Protests against the Dakota Access Pipeline, a day after the U.S. government delayed granting an easement for the construction in North Dakota. Natasha Howitt reports.

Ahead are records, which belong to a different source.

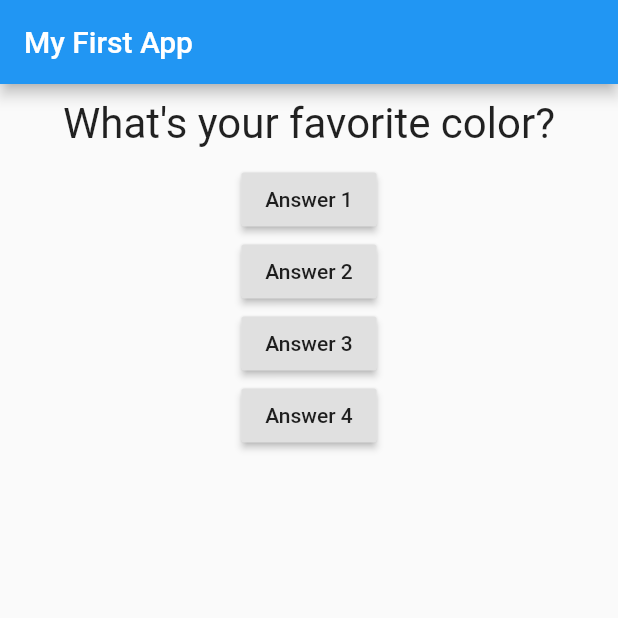
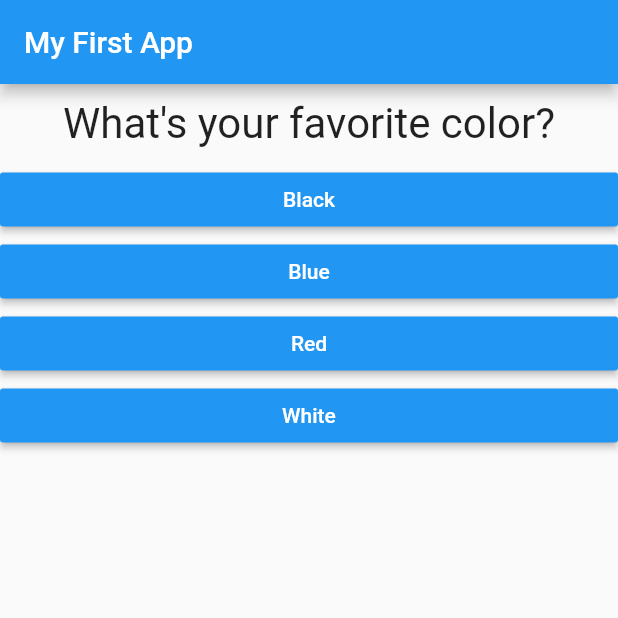
Before and after one commit to estefanofc/FlutterProject, a Flutter app: the screen it shows after launch, on a phone screen of 412 x 824 dp, the top half of it. Run offline on Flutter 3.47's test engine with Material 2 defaults, Android fonts, the phone set to English and light mode, and no system bars.

Commit message:
added answer class

```diff
--- /dev/null
+++ b/lib/answer.dart
@@ -0,0 +1,20 @@
+import 'package:flutter/material.dart';
+
+class Answer extends StatelessWidget {
+  final Function selectHandler;
+  final String answerText;
+  Answer(this.selectHandler, this.answerText);
+
+  @override
+  Widget build(BuildContext context) {
+    return Container(
+      width: double.infinity,
+      child: RaisedButton(
+        color: Colors.blue,
+        textColor: Colors.white,
+        child: Text(answerText),
+        onPressed: selectHandler,
+      ),
+    );
+  }
+}
--- a/lib/main.dart
+++ b/lib/main.dart
@@ -1,12 +1,12 @@
 import 'package:flutter/material.dart';
 import './question.dart';
+import './answer.dart';
 
 void main() => runApp(MyApp());
 
 class MyApp extends StatefulWidget {
   @override
   State<StatefulWidget> createState() {
-    // TODO: implement createState
     return _MyAppState();
   }
 }
@@ -24,8 +24,18 @@ class _MyAppState extends State<MyApp> {
   @override
   Widget build(BuildContext context) {
     var questions = [
-      'What\'s your favorite color?',
-      'What\'s your favorite animal?'
+      {
+        'questionText': 'What\'s your favorite color?',
+        'answers': ['Black', 'Blue', 'Red', 'White']
+      },
+      {
+        'questionText': 'What\'s your favorite animal?',
+        'answers': ['Dog', 'Cat', 'Parrot', 'Tiger']
+      },
+      {
+        'questionText': 'Who\'s your favorite instructor?',
+        'answers': ['Pisan', 'Retik', 'Kool', 'Parsons']
+      },
     ];
     return MaterialApp(
       home: Scaffold(
@@ -35,27 +45,12 @@ class _MyAppState extends State<MyApp> {
         body: Column(
           children: [
             Question(
-              questions[_questionIndex],
+              questions[_questionIndex]['questionText'],
             ),
-            RaisedButton(
-              child: Text('Answer 1'),
-              onPressed: _answerQuestion,
-            ),
-            RaisedButton(
-              child: Text('Answer 2'),
-              onPressed: () => print('Answer 2 Chosn!'),
-            ),
-            RaisedButton(
-              child: Text('Answer 3'),
-              onPressed: () {
-                //sssss
-                print('Answer 3 chosen!');
-              },
-            ),
-            RaisedButton(
-              child: Text('Answer 4'),
-              onPressed: _answerQuestion,
-            ),
+            ...(questions[_questionIndex]['answers'] as List<String>)
+                .map((answer) {
+              return Answer(_answerQuestion, answer);
+            }).toList(),
           ],
         ),
       ),
```
Also changed, not shown: lib/question.dart (line endings or trailing spaces).
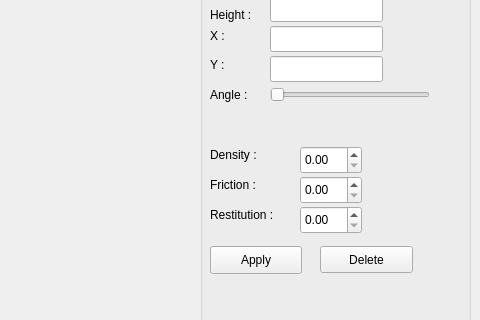
The window that LevelEditor/ui/main.ui (NicolasBeaudrot/babelconstructor) describes before a commit, drawn with Qt 5; both pictures show x 780 to 1260 and y 224 to 544 of the 1260 by 780 pixel window.
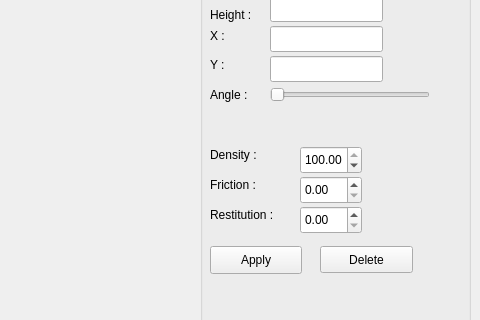
The same window after the commit.

Patch:
```diff
--- a/LevelEditor/ui/main.ui
+++ b/LevelEditor/ui/main.ui
@@ -277,10 +277,13 @@
      </rect>
     </property>
     <property name="maximum">
-     <double>1.000000000000000</double>
+     <double>100.000000000000000</double>
     </property>
     <property name="singleStep">
-     <double>0.100000000000000</double>
+     <double>10.000000000000000</double>
+    </property>
+    <property name="value">
+     <double>100.000000000000000</double>
     </property>
    </widget>
    <widget class="QDoubleSpinBox" name="frictionEdit">
```
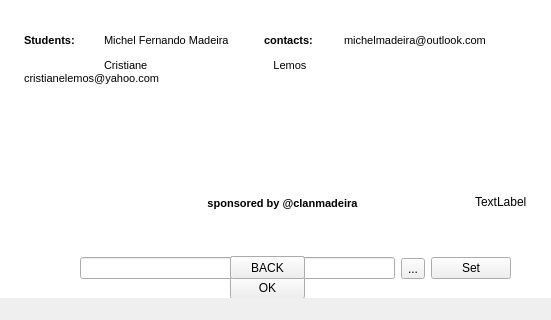
First picture: the form in mainwindow.ui, repository michelmadeira/C-digos-UFSC, before the edit; both pictures show x 120 to 671 and y 280 to 600 of the 800 by 600 pixel window.
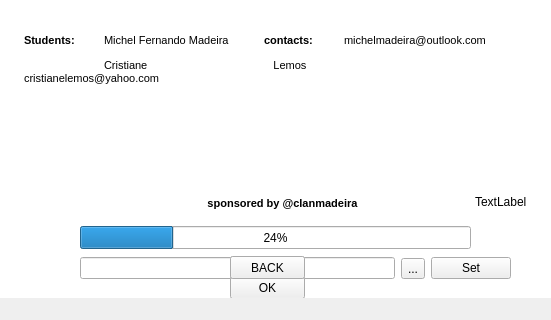
Second picture: the form after the edit. Icons and pictures are not drawn.

What changed in the file:
```diff
--- a/mainwindow.ui
+++ b/mainwindow.ui
@@ -230,6 +230,19 @@
      <string>BACK</string>
     </property>
    </widget>
+   <widget class="QProgressBar" name="progressBar">
+    <property name="geometry">
+     <rect>
+      <x>200</x>
+      <y>470</y>
+      <width>391</width>
+      <height>23</height>
+     </rect>
+    </property>
+    <property name="value">
+     <number>24</number>
+    </property>
+   </widget>
    <zorder>labelLogo</zorder>
    <zorder>graphicView</zorder>
    <zorder>TextOpenCsv</zorder>
@@ -239,6 +252,7 @@
    <zorder>runButton</zorder>
    <zorder>textTps</zorder>
    <zorder>Back</zorder>
+   <zorder>progressBar</zorder>
   </widget>
   <widget class="QMenuBar" name="menubar">
    <property name="geometry">
```
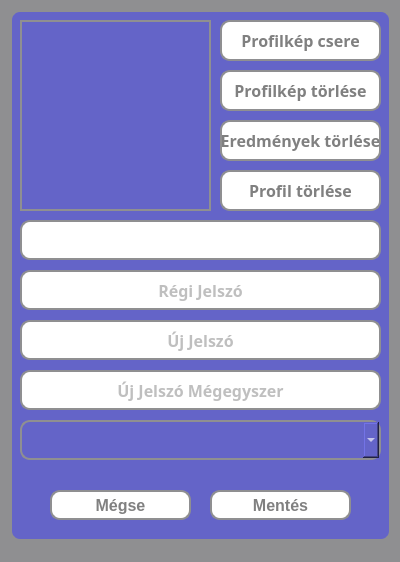
This is src/main/resources/ui/default/settingsWindow.ui in pkristof1999/Szakdolgozat as Qt 5 draws it before an edit. The edited form follows.
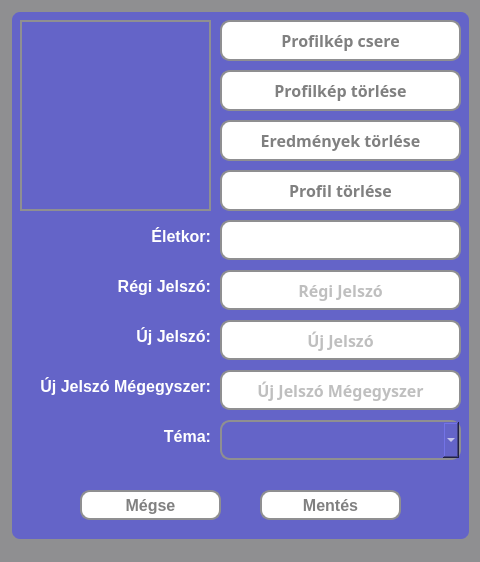
This is the edited form.

Commit message: Beállítások oldalon a jelszómódosítás javítása

```diff
--- a/src/main/resources/ui/default/settingsWindow.ui
+++ b/src/main/resources/ui/default/settingsWindow.ui
@@ -6,7 +6,7 @@
    <rect>
     <x>0</x>
     <y>0</y>
-    <width>400</width>
+    <width>480</width>
     <height>562</height>
    </rect>
   </property>
@@ -24,7 +24,7 @@
      <rect>
       <x>10</x>
       <y>10</y>
-      <width>381</width>
+      <width>461</width>
       <height>531</height>
      </rect>
     </property>
@@ -62,7 +62,7 @@
       <rect>
        <x>210</x>
        <y>10</y>
-       <width>161</width>
+       <width>241</width>
        <height>41</height>
       </rect>
      </property>
@@ -93,7 +93,7 @@
       <rect>
        <x>210</x>
        <y>110</y>
-       <width>161</width>
+       <width>241</width>
        <height>41</height>
       </rect>
      </property>
@@ -124,7 +124,7 @@
       <rect>
        <x>210</x>
        <y>160</y>
-       <width>161</width>
+       <width>241</width>
        <height>41</height>
       </rect>
      </property>
@@ -153,9 +153,9 @@
     <widget class="QComboBox" name="changeThemeBox">
      <property name="geometry">
       <rect>
-       <x>10</x>
+       <x>210</x>
        <y>410</y>
-       <width>361</width>
+       <width>241</width>
        <height>40</height>
       </rect>
      </property>
@@ -184,7 +184,7 @@
       <rect>
        <x>210</x>
        <y>60</y>
-       <width>161</width>
+       <width>241</width>
        <height>41</height>
       </rect>
      </property>
@@ -213,7 +213,7 @@
     <widget class="QPushButton" name="saveAndCloseButton">
      <property name="geometry">
       <rect>
-       <x>200</x>
+       <x>250</x>
        <y>480</y>
        <width>141</width>
        <height>30</height>
@@ -239,7 +239,7 @@
     <widget class="QPushButton" name="abortButton">
      <property name="geometry">
       <rect>
-       <x>40</x>
+       <x>70</x>
        <y>480</y>
        <width>141</width>
        <height>30</height>
@@ -265,9 +265,9 @@
     <widget class="QLineEdit" name="changeUserAge">
      <property name="geometry">
       <rect>
-       <x>10</x>
+       <x>210</x>
        <y>210</y>
-       <width>361</width>
+       <width>241</width>
        <height>40</height>
       </rect>
      </property>
@@ -296,9 +296,9 @@
     <widget class="QLineEdit" name="oldPassword">
      <property name="geometry">
       <rect>
-       <x>10</x>
+       <x>210</x>
        <y>260</y>
-       <width>361</width>
+       <width>241</width>
        <height>40</height>
       </rect>
      </property>
@@ -334,9 +334,9 @@
     <widget class="QLineEdit" name="newPassword1">
      <property name="geometry">
       <rect>
-       <x>10</x>
+       <x>210</x>
        <y>310</y>
-       <width>361</width>
+       <width>241</width>
        <height>40</height>
       </rect>
      </property>
@@ -372,9 +372,9 @@
     <widget class="QLineEdit" name="newPassword2">
      <property name="geometry">
       <rect>
-       <x>10</x>
+       <x>210</x>
        <y>360</y>
-       <width>361</width>
+       <width>241</width>
        <height>40</height>
       </rect>
      </property>
@@ -407,6 +407,126 @@
       <string>Új Jelszó Mégegyszer</string>
      </property>
     </widget>
+    <widget class="QLabel" name="userAgeLabel">
+     <property name="geometry">
+      <rect>
+       <x>10</x>
+       <y>217</y>
+       <width>191</width>
+       <height>31</height>
+      </rect>
+     </property>
+     <property name="layoutDirection">
+      <enum>Qt::LeftToRight</enum>
+     </property>
+     <property name="styleSheet">
+      <string notr="true">* {
+	border: none;
+}</string>
+     </property>
+     <property name="text">
+      <string>Életkor:</string>
+     </property>
+     <property name="alignment">
+      <set>Qt::AlignRight</set>
+     </property>
+    </widget>
+    <widget class="QLabel" name="oldPasswordLabel">
+     <property name="geometry">
+      <rect>
+       <x>10</x>
+       <y>267</y>
+       <width>191</width>
+       <height>31</height>
+      </rect>
+     </property>
+     <property name="layoutDirection">
+      <enum>Qt::LeftToRight</enum>
+     </property>
+     <property name="styleSheet">
+      <string notr="true">*{
+	border: none;
+}</string>
+     </property>
+     <property name="text">
+      <string>Régi Jelszó:</string>
+     </property>
+     <property name="alignment">
+      <set>Qt::AlignRight</set>
+     </property>
+    </widget>
+    <widget class="QLabel" name="newPassword1Label">
+     <property name="geometry">
+      <rect>
+       <x>10</x>
+       <y>317</y>
+       <width>191</width>
+       <height>31</height>
+      </rect>
+     </property>
+     <property name="layoutDirection">
+      <enum>Qt::LeftToRight</enum>
+     </property>
+     <property name="styleSheet">
+      <string notr="true">*{
+	border: none;
+}</string>
+     </property>
+     <property name="text">
+      <string>Új Jelszó:</string>
+     </property>
+     <property name="alignment">
+      <set>Qt::AlignRight</set>
+     </property>
+    </widget>
+    <widget class="QLabel" name="newPassword2Label">
+     <property name="geometry">
+      <rect>
+       <x>10</x>
+       <y>367</y>
+       <width>191</width>
+       <height>31</height>
+      </rect>
+     </property>
+     <property name="layoutDirection">
+      <enum>Qt::LeftToRight</enum>
+     </property>
+     <property name="styleSheet">
+      <string notr="true">*{
+	border: none;
+}</string>
+     </property>
+     <property name="text">
+      <string>Új Jelszó Mégegyszer:</string>
+     </property>
+     <property name="alignment">
+      <set>Qt::AlignRight</set>
+     </property>
+    </widget>
+    <widget class="QLabel" name="themeLabel">
+     <property name="geometry">
+      <rect>
+       <x>10</x>
+       <y>417</y>
+       <width>191</width>
+       <height>31</height>
+      </rect>
+     </property>
+     <property name="layoutDirection">
+      <enum>Qt::LeftToRight</enum>
+     </property>
+     <property name="styleSheet">
+      <string notr="true">*{
+	border: none;
+}</string>
+     </property>
+     <property name="text">
+      <string>Téma:</string>
+     </property>
+     <property name="alignment">
+      <set>Qt::AlignRight</set>
+     </property>
+    </widget>
    </widget>
   </widget>
   <widget class="QStatusBar" name="statusbar"/>
```
The commit also changes 2 other files.
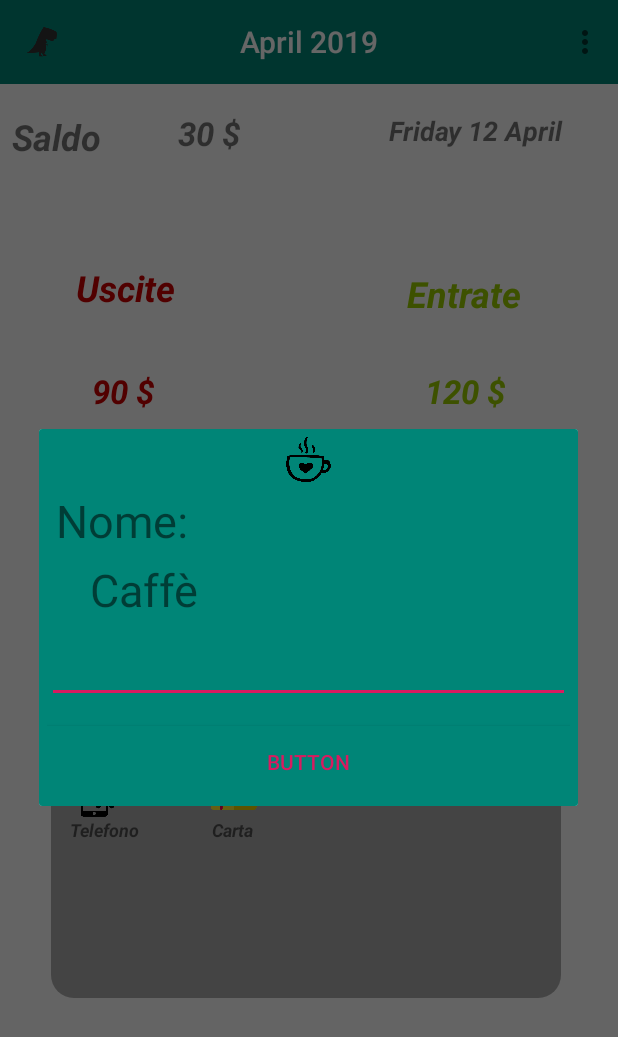
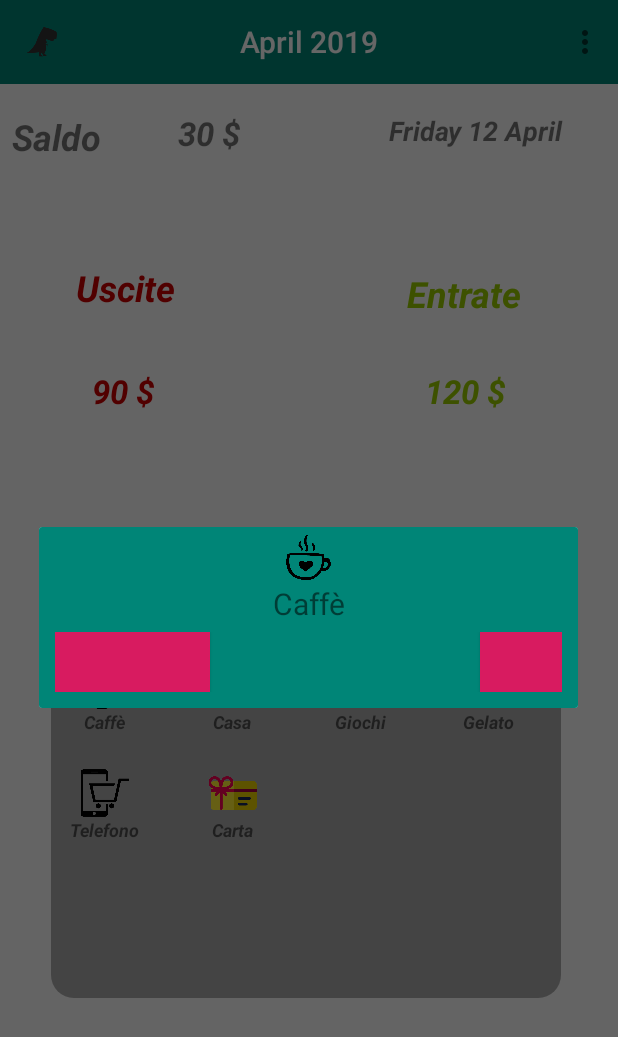
Before and after one commit to bigasp89/gestioneSpese, an Android app: the screen it shows after launch (MainActivity), after a tap on "Caffè", on a phone screen of 412 x 824 dp. Shown: the top 1037 px of the screen. Run offline under Robolectric (Android 15) with nearby library versions, the phone set to English and light mode, and no system bars; Roboto replaces fonts that are not available here.

Commit message:
POP_UP_2

```diff
--- a/app/src/main/java/com/example/gestionespese/MainActivity.java
+++ b/app/src/main/java/com/example/gestionespese/MainActivity.java
@@ -88,10 +88,8 @@ public class MainActivity extends AppCompatActivity {
                 //infalte layout
                 View myView = getLayoutInflater().inflate(R.layout.pop_up_layout_inserisci,null);
                 final TextView titoloSpesa = (TextView) myView.findViewById(R.id.titoloCatergoriaPassed);
-
                 ImageView iconaCategoria = (ImageView) myView.findViewById(R.id.iconaSpesa);
-                final EditText editText = (EditText) myView.findViewById(R.id.edit);
-                Button bottone = (Button) myView.findViewById(R.id.bottone);
+                Button bottone = (Button) myView.findViewById(R.id.btn_conferma);
 
                 //settiamo i valori all'interno del popUp
                 //dobbiamo passare, icona titolo
@@ -101,9 +99,7 @@ public class MainActivity extends AppCompatActivity {
                 bottone.setOnClickListener(new View.OnClickListener() {
                     @Override
                     public void onClick(View view) {
-                        if(!editText.getText().toString().isEmpty()){
-                            Toast.makeText(getApplicationContext(),"inserisci",Toast.LENGTH_LONG).show();
-                        }
+                        Toast.makeText(getApplicationContext(),"Conferma",Toast.LENGTH_LONG).show();
                     }
                 });
 
--- a/app/src/main/res/layout/pop_up_layout_inserisci.xml
+++ b/app/src/main/res/layout/pop_up_layout_inserisci.xml
@@ -15,41 +15,37 @@
         />
 
     <TextView
-        android:id="@+id/titoloCatergoriafixed"
-        android:layout_width="100dp"
+        android:id="@+id/titoloCatergoriaPassed"
+        android:layout_width="match_parent"
         android:layout_height="wrap_content"
-        android:layout_marginTop="5dp"
-        android:gravity="center"
-        android:text="Nome:"
-        android:textSize="30sp" />
-
-    <TextView
-        android:id="@+id/titoloCatergoriaPassed"
-        android:layout_width="129dp"
-        android:layout_height="wrap_content"
-        android:layout_marginTop="5dp"
+        android:layout_marginTop="2dp"
         android:gravity="center"
         android:text="Nome"
-        android:textSize="30sp" />
+        android:textSize="20sp" />
 
-    <EditText
-        android:id="@+id/edit"
+    <LinearLayout
         android:layout_width="match_parent"
         android:layout_height="wrap_content"
-        android:layout_marginTop="10dp"
-        android:gravity="center" />
-
-    <Button
-        android:id="@+id/bottone"
-        android:layout_width="match_parent"
-        android:layout_height="wrap_content"
-        android:layout_marginTop="15dp"
-        android:background="@color/colorPrimary"
-        android:gravity="center"
-        android:hint="suca"
-        android:text="button"
-        android:textColor="@color/colorAccent" />
-
-
+        android:orientation="horizontal"
+        android:padding="5dp">
+        <Button
+            android:id="@+id/btn_annulla"
+            android:layout_width="wrap_content"
+            android:layout_height="40dp"
+            android:background="@color/colorAccent"
+            android:padding="20dp"
+            android:text="Annulla"
+            android:textColor="@color/colorAccent"/>
+        <Button
+            android:id="@+id/btn_conferma"
+            android:layout_width="wrap_content"
+            android:layout_height="40dp"
+            android:background="@color/colorAccent"
+            android:padding="20dp"
+            android:layout_marginStart="180dp"
+            android:text="Conferma"
+            android:textColor="@color/colorPrimaryDark"
+            android:layout_marginLeft="100dp" />
+    </LinearLayout>
 
 </LinearLayout>
```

Demonstrators in New York are protesting against the construction of a controversial pipeline they say could pollute water supplies and destroy sacred historical sites. The $3.7 billion project, known as the Dakota Access Pipeline, has drawn steady opposition across the country. Environmental activists and Native Americans, particularly the nearby Standing Rock Sioux Tribe, have called on the government to stop it. (SOUNDBITE) (English) MARTY GOODMAN, RETIRED TRANSIT WORKER AND PROTESTER, SAYING: "We want to stand with the Sioux people in defending sacred land against poisonous pipelines. They're threatening millions of people in the entire region and threaten ultimately the climate of the entire planet." The companies behind the project have asked a U.S. court to intervene and stop political involvement. They say the pipeline is almost complete, and will be a safer and more efficient way to transport oil from North Dakota to the U.S. Gulf Coast. Delays so far have cost them more than $100 million.